Can I use the packit service as soon as I install it into my repository? #

Thanks for your interest in Packit Service! In order to start using the service, your repository or namespace needs to be allowed, which is an action to be done by us. Once we put you on the allowlist, we’ll get in touch with you. We are now on-boarding Fedora contributors (with a Fedora Account System account).

Can I use packit service for any GitHub repository? #

Since Packit Service builds your PRs in Fedora COPR build service, by using Packit-as-a-service, your software needs to comply with COPR rules. If any of these points are violated, we’ll remove the builds and may put you on a blocklist so you won’t be able to use the service again.

How can I contact you? #

If you encounter a problem while using packit or Packit Service, please open an upstream issue. In case of any other questions, feel free to contact us:

Why do I have to maintain .packit.yaml and a spec file upstream? #

We are working on simplifying the .packit.yaml so it’s as small as possible. We will also handle all potentially backward incompatible changes of .packit.yaml. Spec file can be downloaded (see specific question below) from Fedora Pagure instead of having it included in the upstream repository.

But what are the benefits? #

Packit makes it trivial to run your project as part of an OS. It provides feedback to your project at the time when the changes are being developed so you can fix incompatible code when you are working on it, not when it’s already released. When you push commits to a pull request, you’ll get RPM build and test results right away.

Why Fedora? #

We’ve started with Fedora Linux because we work for Red Hat and we ❤ Fedora.

How is Packit different from other services? #

Packit connects the existing services (Copr, Pagure, Koji, Bodhi) together.

Can we use Packit with Gitlab? #


GitLab doesn’t have an app functionality and we don’t use the Integrations as it doesn’t solve authentication. To enable Packit, you need to manually configure a webhook.

Go to Settings -> Webhooks and add https://prod.packit.dev/api/webhooks/gitlab or https://stg.packit.dev/api/webhooks/gitlab as URL. Select Push events, Comments, Issues events and Merge request events as Triggers. Do not provide Secret token yet and click Add webhook. You should see the created hook at the bottom of the page now. Select Test and for example Merge requests events. At the top of the page appears a red Hook executed successfully but returned HTTP 401 "X-Gitlab-Token not in request.headers". Wait a bit and check Issues of the project and after a while there should be a new confidential Packit-Service Authentication issue with instructions how to finish the setup.

How can I download RPM spec file if it is not part of upstream repository? #

If you do not want to have the RPM spec file in your upstream repository, you can download it in actions section.

Add actions section to your packit.yaml configuration file and download the spec file in a hook post_upstream_clone. Packit service has a limited set of commands available so please use wget or curl.

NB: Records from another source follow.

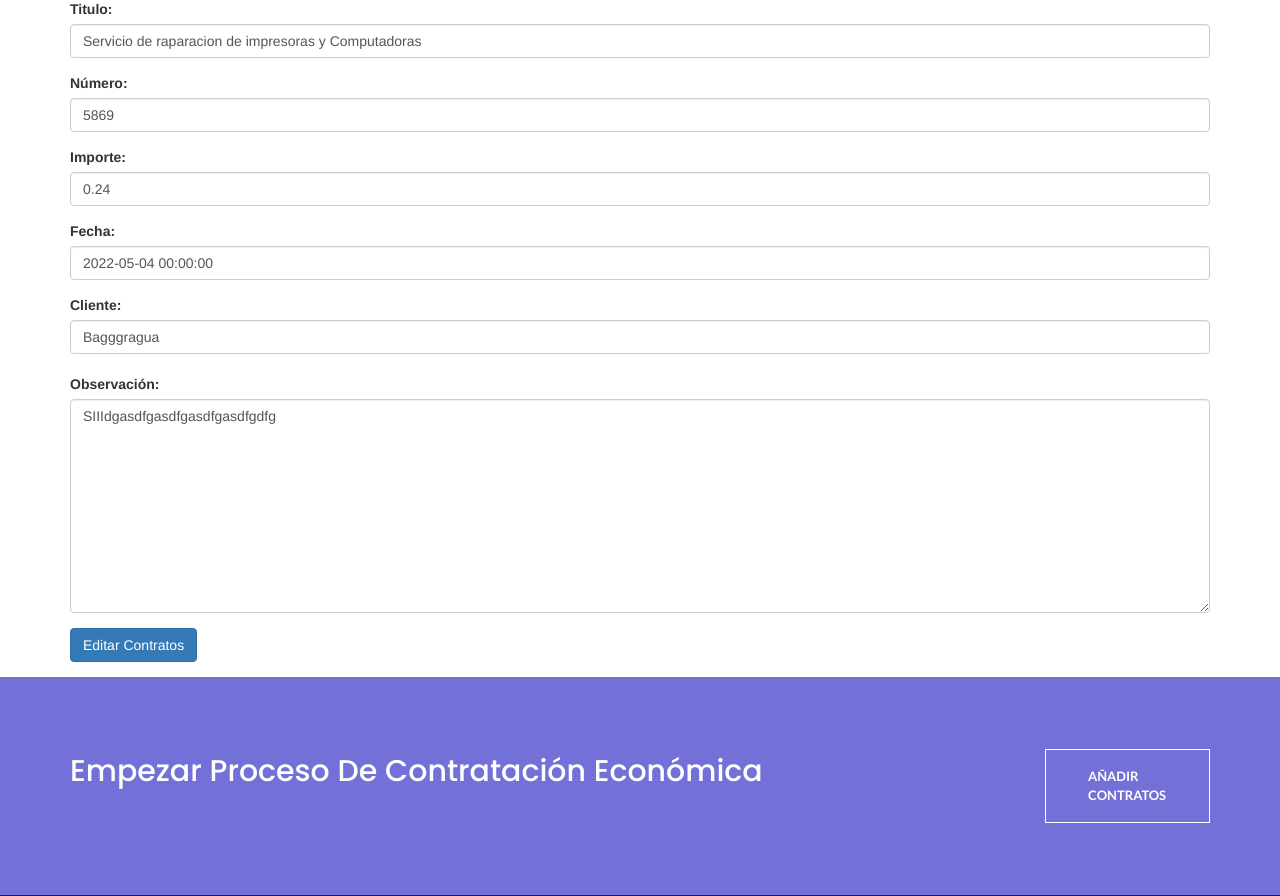
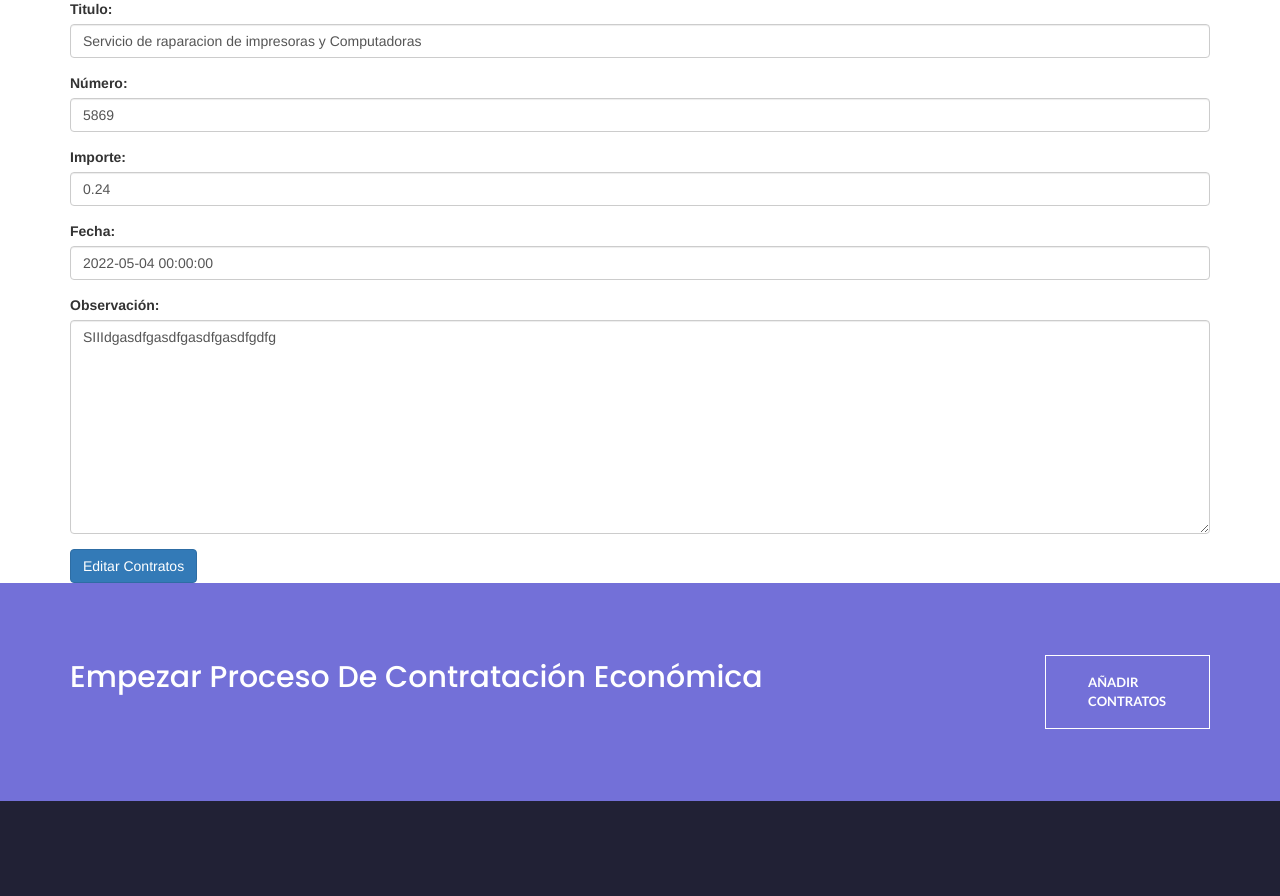
Before and after one commit to monier87/Project_Contrat, a Django app: page /Consultar/Consultar/editar/26/ in a window 1280 px wide. Shown: the part 586-1482 px from the top of the page. Run offline with Django 4.2, Linux system fonts and the light colour scheme; data comes from the database, SQL or seed files in the repository; some libraries are stand-ins or nearby versions; some web fonts are replaced.

Commit message:
Version Nov22

```diff
--- a/Consultar/Templates/Consultar/editar.html
+++ b/Consultar/Templates/Consultar/editar.html
@@ -23,10 +23,6 @@
       <label for="fecha">Fecha:</label>
       <input type="text" class="form-control" id={{form.fecha}}
     </div>
-    <div class="form-group">
-      <label for="cliente">Cliente:</label>
-      <input type="text" class="form-control" id={{form.cliente}}
-    <br>
 
     <div class="form-group">
       <label for="observacion">Observación:</label>
--- a/Consultar/forms.py
+++ b/Consultar/forms.py
@@ -7,4 +7,4 @@ class EditarForm(forms.ModelForm):
 
     class Meta:
         model= Contratos
-        fields=["titulo", "numero","importe","fecha","cliente","observacion"]
+        fields=["titulo", "numero","importe","fecha","observacion"]
--- a/Contratos/models.py
+++ b/Contratos/models.py
@@ -28,7 +28,7 @@ class Contratos(models.Model):
     numero = models.CharField(max_length=30, null=False, unique=True, verbose_name="Número")
     importe = models.DecimalField(max_digits=10, decimal_places=2, null=False, verbose_name="Importe")
     fecha = models.DateTimeField(default=datetime.now, null=True, blank=True, verbose_name="Fecha")
-    cliente = models.CharField(max_length=200, null=False, verbose_name="Cliente")
+    #cliente = models.CharField(max_length=200, null=False, verbose_name="Cliente")
     aprobado=models.BooleanField(default=False)
     proveedores= models.ForeignKey(Proveedor, blank=True, null=True, on_delete=models.CASCADE)
     observacion = models.TextField(null=True, blank=True, verbose_name="Observación")
```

The configuration file with downloading the RPM spec file now looks like this:

specfile_path: packit.spec
  - packit.spec
  - .packit.yaml
upstream_package_name: packitos
downstream_package_name: packit
    post-upstream-clone: "wget https://src.fedoraproject.org/rpms/packit/raw/main/f/packit.spec -O packit.spec"

I have a template of a spec file in my repo: can packit work with it? #


The solution is, again, actions and hooks. Just render the spec after the upstream repo is cloned:

specfile_path: my-project.spec
upstream_package_name: my-project-src
downstream_package_name: my-project
    post-upstream-clone: "make generate-spec"

Where the “generate-spec” make target could look like this:

    sed -e 's/@@VERSION@@/$(VERSION)/g' my-project.spec.template >my-project.spec

As a practical example, cockpit-podman project is using this functionality.

Can I use CentOS Stream with packit service? #

Yes, you can! It’s very simple, just add centos-stream-x86_64 as a target for the copr_build job:

- job: copr_build
  trigger: pull_request
      - centos-stream-x86_64

After adding tests I see error ‘No FMF metadata found.’ #

If you encounter this error when running tests via Testing Farm, it means you forgot to initialize the metadata tree with fmf init and include the .fmf directory in the pull request. See Testing Farm documentation for more information.

Does packit work with

rpmautospec? #

Good that you ask. It does, packit works with rpmautospec quite nicely.

Before you start, please make sure that you follow latest documentation for rpmautospec.

rpmautospec utilizes two RPM macros:

  1. autorel — to populate Release
  2. autochangelog — to figure out changelog

If you want your upstream spec file to also work well when rpmautospec-rpm-macros is not installed, set Release to this:

Release:  %{?autorel}%{!?autorel:1}

This construct uses autorel macro if it’s defined, and if it’s not, it sets release to 1.

For %changelog, you don’t need to include the changelog file upstream and you can have it downstream only, which makes sense - changelog is specific to a release.

How do I install dependencies for my commands in packit-service? #

We are running all commands, defined by you, in a sandbox which is locked-down. At the moment we don’t have any mechanism for you to define the dependencies you need and us making them available for you.

In the mean time we are solving these requests one by one, so please reach out to us.

A command failed in packit-service: how do I reproduce it locally? #

Packit service runs all commands you defined in a sandbox which is a kubernetes pod in a new project. If you need additional packages or binaries present in the sandbox, please let us know.

In the meantime, you can pull our production sandbox image and run the command inside. As an example, this is how we were debugging build problems with anaconda:

  1. Clone your upstream git repo.

  2. Launch the container and bind-mount the upstream project inside:

$ docker run -ti --rm --memory 768MB -v $PWD:/src -w /src quay.io/packit/sandcastle:prod bash
  1. Run commands of your choice:
[root@4af5dbd9c828 src]# ./configure
checking for a BSD-compatible install... /usr/bin/install -c
checking whether build environment is sane... yes
checking for a thread-safe mkdir -p... /usr/bin/mkdir -p
checking for gawk... gawk
checking whether make sets $(MAKE)... yes
checking whether make supports nested variables... yes
checking whether UID '0' is supported by ustar format... yes
checking whether GID '0' is supported by ustar format... yes
checking how to create a ustar tar archive... gnutar
checking whether make supports nested variables... (cached) yes
checking whether make supports the include directive... yes (GNU style)
checking for gcc... gcc
checking whether the C compiler works... yes

Our deployment is running in OpenShift Online which is using docker as a container engine, that’s why we are using docker here and not podman.

Since OpenShift invokes pods using arbitrary UIDs and as you can see, the command above is invoked as root, it does not match production packit-service. So, if running a local container didn’t help you with reproducing the issue, you can try running it in openshift!

Here is a simple python code how packit-service does it:

from sandcastle import Sandcastle

# this should be the path to your local clone of the upstream project
git_repo_path: str = "fill-me"
# kubernetes namespace to use
k8s_namespace: str = "myproject"
command = ["your", "command", "of", "choice"]

# This is how your code gets copied (via rsync) into the openshift pod
m_dir = MappedDir(git_repo_path, "/sandcastle", with_interim_pvc=True)

o = Sandcastle(
    output = o.exec(command=command)

This script requires:

  • sandcastle installed
  • being logged in an openshift cluster (oc whoami to confirm)
  • rsync binary available

If none of these helped you, please reach out to us and we’ll try to help you.